By August Hotchkiss had managed to submit a revised design and this was adopted as the H35 with 200 ordered. However the first vehicles delivered in 1936 showed poor manoeuvrability in cross country driving and the Infantry rejected them. Fortunately, the Cavalry were suffering from slow deliveries of their SOMUA S35 tanks, and became a useful if somewhat unwilling place to send the tanks. Having been designed for infantry support, the H35 had a rather slow speed of 28 kph, and the need for a better engine was seen rather quickly.

First prototyped in 1937, the main change in what would become the H35 modifié 39 was a new 120hp engine. This increased the speed to 36.5 kph, but required a redesign to the engine deck. Production switched over from the older design with chassis number 401. At the same time, the shortcomings of the venerable 37mm SA18 gun were recognised. Originally designed for the FT, it was completely inadequate as an anti-tank gun. Its replacement was to be the high velocity 37mm SA38, though production of this new weapon never quite managed to meet the demand to retrofit existing vehicles.

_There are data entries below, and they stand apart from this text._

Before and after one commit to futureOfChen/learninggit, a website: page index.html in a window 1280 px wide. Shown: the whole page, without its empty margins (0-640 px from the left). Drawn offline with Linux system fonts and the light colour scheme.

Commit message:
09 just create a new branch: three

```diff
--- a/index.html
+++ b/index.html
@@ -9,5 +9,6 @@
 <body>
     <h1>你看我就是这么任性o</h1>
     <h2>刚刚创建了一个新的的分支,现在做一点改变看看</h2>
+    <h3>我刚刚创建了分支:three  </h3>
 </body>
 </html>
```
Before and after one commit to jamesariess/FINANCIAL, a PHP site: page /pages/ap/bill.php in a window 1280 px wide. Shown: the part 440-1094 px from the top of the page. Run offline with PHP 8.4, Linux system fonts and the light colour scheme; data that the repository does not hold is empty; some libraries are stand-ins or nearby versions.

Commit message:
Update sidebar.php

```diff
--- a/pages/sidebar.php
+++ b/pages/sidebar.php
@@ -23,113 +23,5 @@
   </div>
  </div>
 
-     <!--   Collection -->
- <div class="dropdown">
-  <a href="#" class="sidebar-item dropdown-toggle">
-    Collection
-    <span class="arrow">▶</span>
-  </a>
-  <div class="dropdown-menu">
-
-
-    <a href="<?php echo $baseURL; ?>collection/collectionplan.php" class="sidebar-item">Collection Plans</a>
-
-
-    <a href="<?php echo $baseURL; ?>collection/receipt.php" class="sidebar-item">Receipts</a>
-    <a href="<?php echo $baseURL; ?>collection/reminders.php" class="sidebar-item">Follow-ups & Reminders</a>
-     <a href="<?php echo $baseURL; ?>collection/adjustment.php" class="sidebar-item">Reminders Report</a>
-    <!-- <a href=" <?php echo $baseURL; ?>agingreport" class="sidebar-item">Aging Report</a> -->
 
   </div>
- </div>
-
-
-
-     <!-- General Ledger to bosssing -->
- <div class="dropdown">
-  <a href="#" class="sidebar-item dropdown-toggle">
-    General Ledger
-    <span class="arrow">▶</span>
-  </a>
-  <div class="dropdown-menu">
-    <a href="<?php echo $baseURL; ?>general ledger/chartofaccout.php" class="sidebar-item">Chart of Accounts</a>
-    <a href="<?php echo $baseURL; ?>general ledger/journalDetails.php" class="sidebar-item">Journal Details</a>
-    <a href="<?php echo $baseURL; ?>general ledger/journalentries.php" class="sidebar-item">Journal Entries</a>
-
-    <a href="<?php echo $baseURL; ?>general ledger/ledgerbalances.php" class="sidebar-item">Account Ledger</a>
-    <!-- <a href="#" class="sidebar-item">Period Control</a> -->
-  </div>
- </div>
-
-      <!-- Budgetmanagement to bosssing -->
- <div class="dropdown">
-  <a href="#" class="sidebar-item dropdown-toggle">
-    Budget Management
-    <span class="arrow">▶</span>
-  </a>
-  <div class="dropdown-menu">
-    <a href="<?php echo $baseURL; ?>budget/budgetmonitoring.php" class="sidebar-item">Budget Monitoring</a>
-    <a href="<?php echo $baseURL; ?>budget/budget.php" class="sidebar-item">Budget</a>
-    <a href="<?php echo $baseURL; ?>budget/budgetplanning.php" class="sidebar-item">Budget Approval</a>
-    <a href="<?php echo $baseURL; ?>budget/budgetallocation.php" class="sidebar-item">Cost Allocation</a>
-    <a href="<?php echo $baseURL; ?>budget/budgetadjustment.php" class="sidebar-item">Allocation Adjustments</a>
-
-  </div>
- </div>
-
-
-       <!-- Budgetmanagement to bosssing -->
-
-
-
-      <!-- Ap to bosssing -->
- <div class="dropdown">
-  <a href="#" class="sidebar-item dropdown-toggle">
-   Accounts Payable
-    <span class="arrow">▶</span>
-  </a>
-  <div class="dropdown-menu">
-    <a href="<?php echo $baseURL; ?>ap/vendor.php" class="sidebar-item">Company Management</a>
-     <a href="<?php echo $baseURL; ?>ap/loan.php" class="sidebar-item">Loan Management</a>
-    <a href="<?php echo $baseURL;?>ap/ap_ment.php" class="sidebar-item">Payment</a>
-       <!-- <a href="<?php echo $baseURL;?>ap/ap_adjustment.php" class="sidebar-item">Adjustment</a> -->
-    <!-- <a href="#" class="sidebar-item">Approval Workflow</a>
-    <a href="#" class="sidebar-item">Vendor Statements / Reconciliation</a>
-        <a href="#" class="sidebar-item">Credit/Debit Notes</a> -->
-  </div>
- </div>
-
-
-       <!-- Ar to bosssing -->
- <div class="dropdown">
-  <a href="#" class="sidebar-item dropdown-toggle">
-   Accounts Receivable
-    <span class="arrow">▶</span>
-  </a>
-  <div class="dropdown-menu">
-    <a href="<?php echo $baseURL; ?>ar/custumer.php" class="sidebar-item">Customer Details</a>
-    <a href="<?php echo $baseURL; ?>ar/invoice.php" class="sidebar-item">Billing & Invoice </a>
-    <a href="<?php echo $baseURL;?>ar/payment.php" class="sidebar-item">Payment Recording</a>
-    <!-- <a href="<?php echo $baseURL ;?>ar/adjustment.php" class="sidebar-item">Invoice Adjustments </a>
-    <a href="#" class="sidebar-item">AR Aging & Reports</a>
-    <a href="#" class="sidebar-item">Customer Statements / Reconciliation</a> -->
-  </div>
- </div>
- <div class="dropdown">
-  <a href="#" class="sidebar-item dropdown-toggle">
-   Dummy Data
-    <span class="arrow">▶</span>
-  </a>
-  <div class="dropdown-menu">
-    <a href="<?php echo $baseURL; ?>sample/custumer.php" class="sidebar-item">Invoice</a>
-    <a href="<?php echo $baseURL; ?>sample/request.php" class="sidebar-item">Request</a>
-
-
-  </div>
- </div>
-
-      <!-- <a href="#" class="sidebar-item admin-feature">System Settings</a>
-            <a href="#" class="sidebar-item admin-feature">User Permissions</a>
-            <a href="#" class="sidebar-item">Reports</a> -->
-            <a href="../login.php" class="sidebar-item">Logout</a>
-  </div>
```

The H39 served widely in both Infantry and Cavalry units in France during May and June 1940. The armour protection was very good but the single man turret and lack of radios left the type vulnerable to the more tactically aware Panzer divisions. Many would be captured by the Germans and used both as is and in a multitude of modified roles for the rest of the war. Our H39 was made by Seth Soldier.